BEGIN Data extract

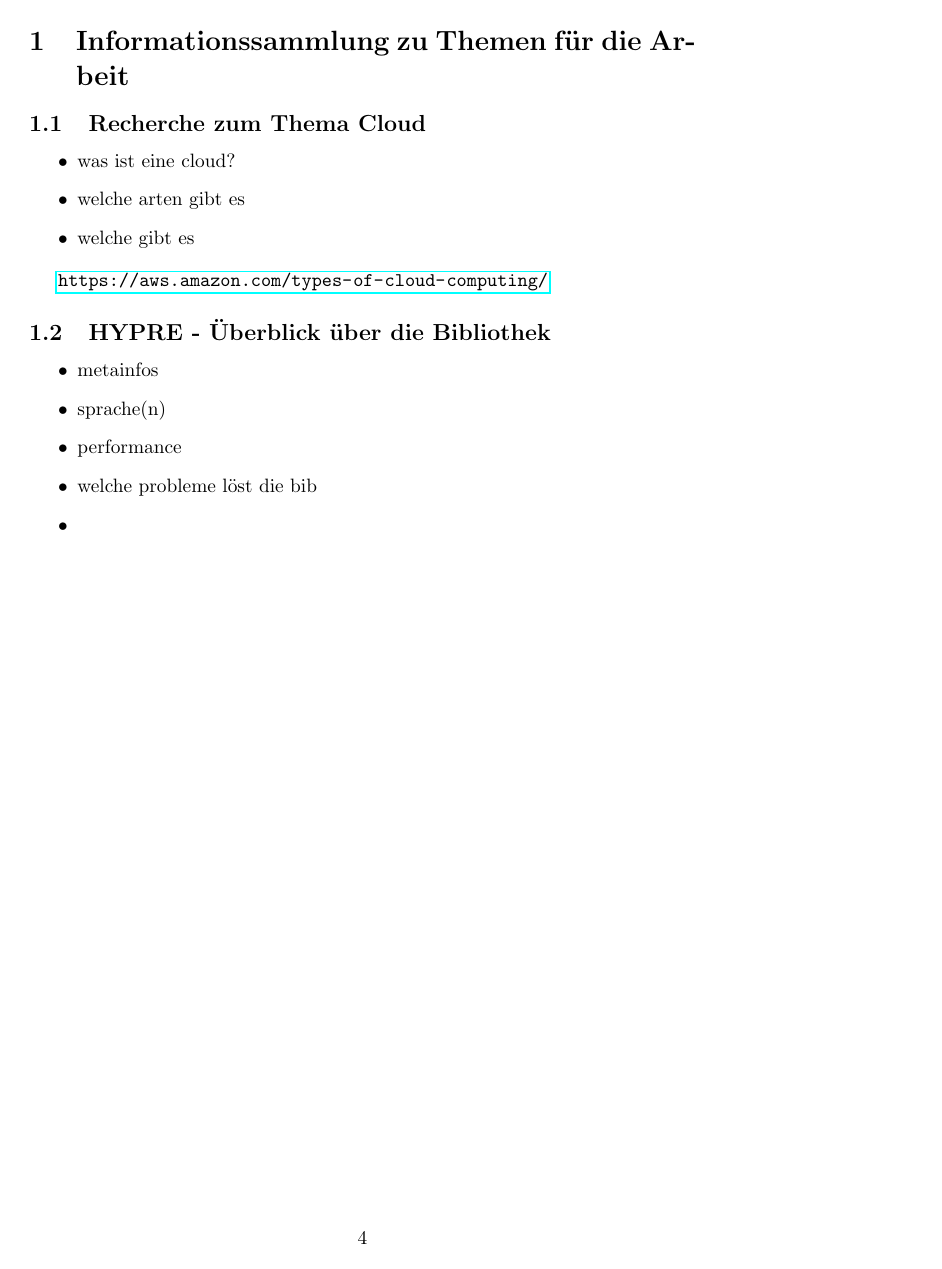
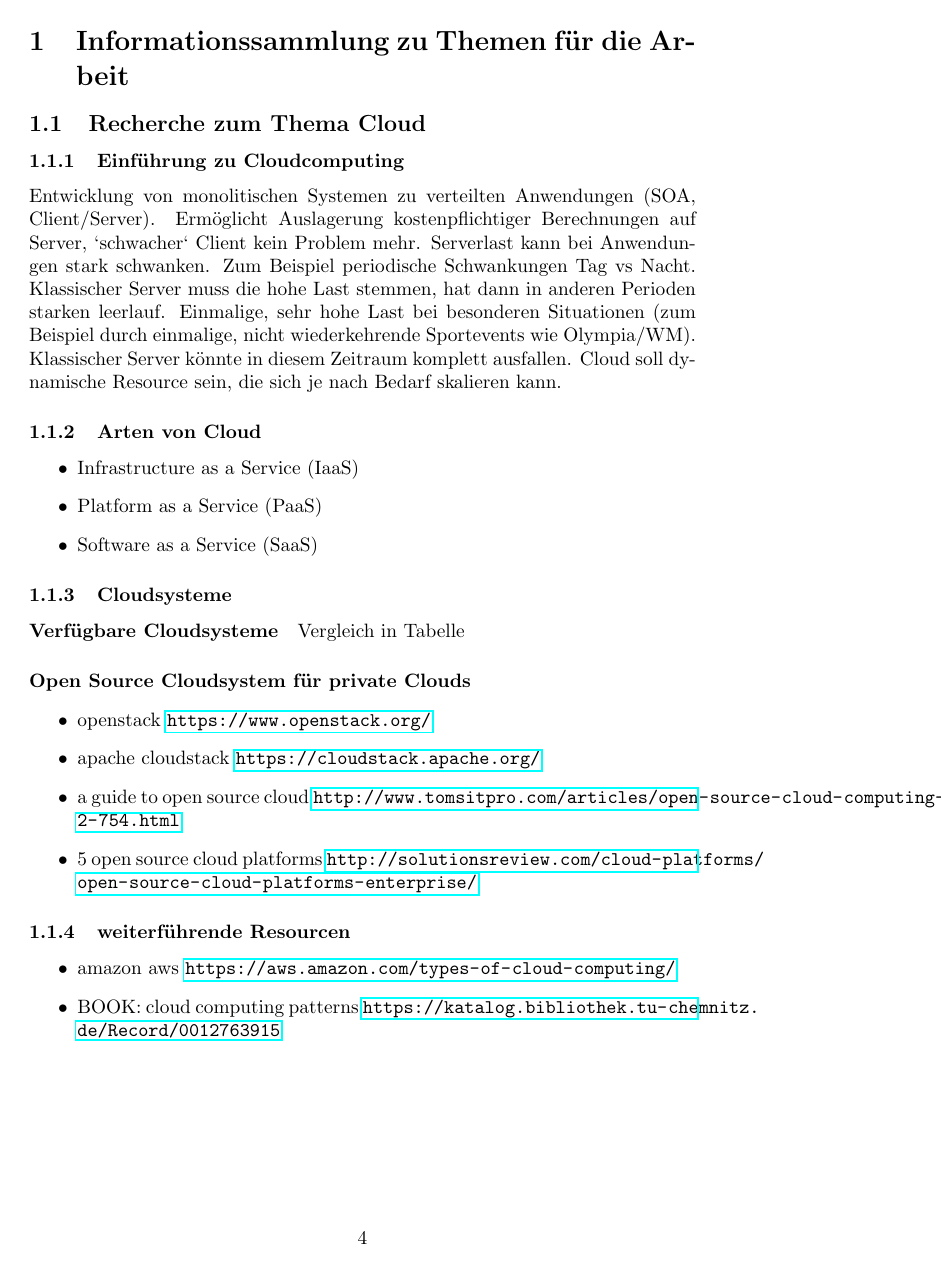
Before and after one commit to CloudyHypre/PreResearchPaper, a LaTeX paper (researchPaper.tex): page 4 of 6 before the commit and page 4 of 7 after it. Compiled offline with pdfLaTeX.

Commit message:
extended table of contents, added some content to first chapter

```diff
--- a/researchPaper.tex
+++ b/researchPaper.tex
@@ -23,15 +23,49 @@ Recherche und Literaturverzeichnis}
 \newpage
 
 \section{Informationssammlung zu Themen für die Arbeit}
+
 \subsection{Recherche zum Thema Cloud}
 
+\subsubsection{Einführung zu Cloudcomputing}
+
+Entwicklung von monolitischen Systemen zu verteilten Anwendungen (SOA, Client/Server).
+Ermöglicht Auslagerung kostenpflichtiger Berechnungen auf Server, `schwacher` Client kein Problem mehr.
+Serverlast kann bei Anwendungen stark schwanken.
+Zum Beispiel periodische Schwankungen Tag vs Nacht.
+Klassischer Server muss die hohe Last stemmen, hat dann in anderen Perioden starken leerlauf.
+Einmalige, sehr hohe Last bei besonderen Situationen (zum Beispiel durch einmalige, nicht wiederkehrende Sportevents wie Olympia/WM).
+Klassischer Server könnte in diesem Zeitraum komplett ausfallen.
+Cloud soll dynamische Resource sein, die sich je nach Bedarf skalieren kann.
+
+\subsubsection{Arten von Cloud}
+
 \begin{itemize}
- \item was ist eine cloud?
- \item welche arten gibt es
- \item welche gibt es
+ \item Infrastructure as a Service (IaaS)
+ \item Platform as a Service (PaaS)
+ \item Software as a Service (SaaS)
 \end{itemize}
 
-\url{https://aws.amazon.com/types-of-cloud-computing/}
+\subsubsection{Cloudsysteme}
+
+\paragraph{Verfügbare Cloudsysteme}
+
+Vergleich in Tabelle
+
+\paragraph{Open Source Cloudsystem für private Clouds}
+
+\begin{itemize}
+ \item openstack \url{https://www.openstack.org/}
+ \item apache cloudstack \url{https://cloudstack.apache.org/}
+ \item a guide to open source cloud \url{http://www.tomsitpro.com/articles/open-source-cloud-computing-software,2-754.html}
+ \item 5 open source cloud platforms \url{http://solutionsreview.com/cloud-platforms/open-source-cloud-platforms-enterprise/}
+\end{itemize}
+
+\subsubsection{weiterführende Resourcen}
+
+\begin{itemize}
+ \item amazon aws \url{https://aws.amazon.com/types-of-cloud-computing/}
+ \item BOOK: cloud computing patterns \url{https://katalog.bibliothek.tu-chemnitz.de/Record/0012763915}
+\end{itemize}
 
 \subsection{HYPRE - Überblick über die Bibliothek}
 
```
Also changed, not shown: researchPaper.pdf, researchPaper.tex (10 more changed lines), 5 other files.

END Data extract

- **How to complete this task**
Copy each line above holding "paragraph".

- **Response to this exercise**
+\paragraph{Verfügbare Cloudsysteme}
+\paragraph{Open Source Cloudsystem für private Clouds}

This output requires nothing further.